We weren’t made to live alone. In Genesis 2, we see the very first time God says something is “not good.” For all of the creation story we see a common refrain from God of calling his creation good. He makes the Earth, the stars, the land, the sea, animals, plants, and men, then he calls all of them good. And in total, at the end of Chapter 1, he calls the totality of everything “very good.”

But God built a deficit into humans. In chapter 2, God says that part of his creation is “not good.” “It is not good for man to be alone.” God didn’t make a mistake, but he built a dependency into humanity. We need each other. Adam names each animal and as each one passes we learn that there isn’t a suitable helper found for him. People, we learn, need people.

Flash forward to Jesus’ life and ministry and we see this principle pulled through. As Jesus started his ministry, he first surrounded himself with people. He called out disciples and turned them into dear friends. Here is the big idea for this week: When Jesus calls us to Himself, He calls us to His family.

Our culture is growing increasingly connected in scope. More people are more connected to more people than ever. As the shiny new nature of social media wanes and it becomes our new norm, we’re in danger of replacing deep relationships with a mass web of connectivity. It’s obviously not a negative to be connected to a lot of people, but there is a danger in letting those connections replace deep, trusting relationships. More isn’t a substitute for meaningful, however much easier that would be.

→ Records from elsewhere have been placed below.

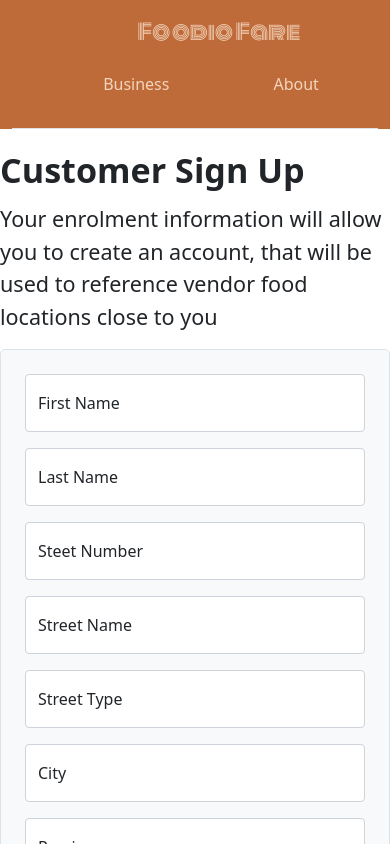
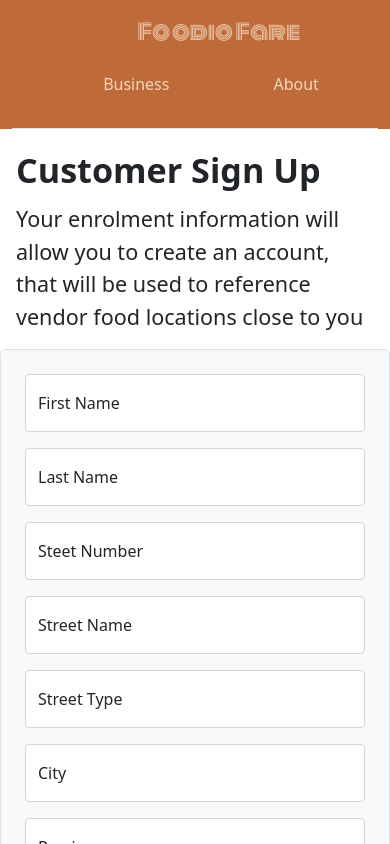
Before and after one commit to mgainer126/foodiofare, a React (Create React App) app in the folder client/: page /custSignUp in a window 390 px wide. Shown: the top 844 px of the page. Built offline with nearby package versions, Linux system fonts and the light colour scheme; no server answers; the HTML template or start-up script is replaced by a standard one.

Commit message:
updates to the responsivness of customer sign up

```diff
--- a/client/src/pages/CustomerSignUp/CustomerSignUp.jsx
+++ b/client/src/pages/CustomerSignUp/CustomerSignUp.jsx
@@ -4,6 +4,7 @@ import Button from "react-bootstrap/Button";
 import { useState } from "react";
 import { Link } from "react-router-dom";
 import Header from "../../components/Header/Header";
+import "../CustomerSignUp/CustomerSignUp.scss";
 
 function MyVerticallyCenteredModal(props) {
   return (
@@ -70,8 +71,10 @@ function CustomerSignUp() {
       <Header />
       <div className="col-md-10 mx-auto col-lg-5">
         <div>
-          <h1 className="display-4 fw-bold lh-1 mb-3">Customer Sign Up</h1>
-          <p className=" fs-4 signup">
+          <h1 className="display-4 fw-bold lh-1 mb-3 signup__title">
+            Customer Sign Up
+          </h1>
+          <p className=" fs-4 signup__summ">
             Your enrolment information will allow you to create an account, that
             will be used to reference vendor food locations close to you
           </p>
--- /dev/null
+++ b/client/src/pages/CustomerSignUp/CustomerSignUp.scss
@@ -0,0 +1,8 @@
+.signup {
+  &__title {
+    margin: 1rem;
+  }
+  &__summ {
+    margin: 1rem;
+  }
+}
```
Also changed, not shown: client/src/components/PopUpVendorEdit/PopUpVendorEdit.jsx (+21 -21 lines), client/src/components/PopUpVendorSignIn/PopUpVendorSignIn.jsx (+21 -21 lines).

Online we can be perfect. Online we can look like we want. We can take 50 photos and only post the best. We can be celebrated for our best things, and no one needs to know about our weaknesses or shortfalls. While that may feel good in the short term, its ultimately damaging. Because thats not who we are. We are people. We are a mess. We are victories and defeats. We are wins and losses. We are strong and weak. We have good and bad days. The more we only connect to people’s ideals of themselves, the less grace we have for ourselves, or others for that matter, when we or they don’t reach those ideals. In other words we compare our every day to other’s highlight reels.

Part of having deep relationships is seeing other people’s flaws and being inspired by their victories and seeing the faithfulness of God and His strength even through their weakness. Its those stories that encourage us to push through. And its our stories that encourage others to push through. Its the give and take of real relationships, the helping one another, that fills the God given dependency on each other. Connection is a step, but its not enough. This connectivity is actually driving us apart, or at least helping us keep people at arms length on the other side of our walls.

This is proved in the fact that loneliness is on the rise. The General Social Survey (GSS – read the study here) has alarming information about the way we’re trending. The majority of people are declaring that they have no confidant, and the people that have them being mostly relatives. Voluntary social investment in a meaningful way is dropping in a way that should alarm us all. This doesn’t just affect our emotional health, but our physical as well. Having a solid social circle does as much for your health as quitting smoking (check out the article). Its literally a matter of life and death.

This should be no surprise for us, we know “its not good for man to be alone.” Jesus’ antidote for all the negative impact of social isolation was, and is, the Church. We’re called to be a family. In John 17:21, Jesus prays that all believers everywhere would be one, just as Jesus and the Father are one. The standard for our communities is set by the unity of Jesus and the Father. This is a vision for community that goes far beyond our Sunday smiles and social connections. We are called to share our lives, with deep love for one another.

Its good for our health, emotionally, physically, and spiritually, and its good for the world to see. That verse we read earlier? It ends like this, “so that the World will know that you sent me.” Our communities centered around Jesus are one of the primary ways that we show the world that Jesus is God.

You hurt when you’re isolated. The people in your life hurt when you’re isolated. The world around you misses your witness when you’re isolated. This should not come as any surprise to us though, because after all, its not good for you to be alone.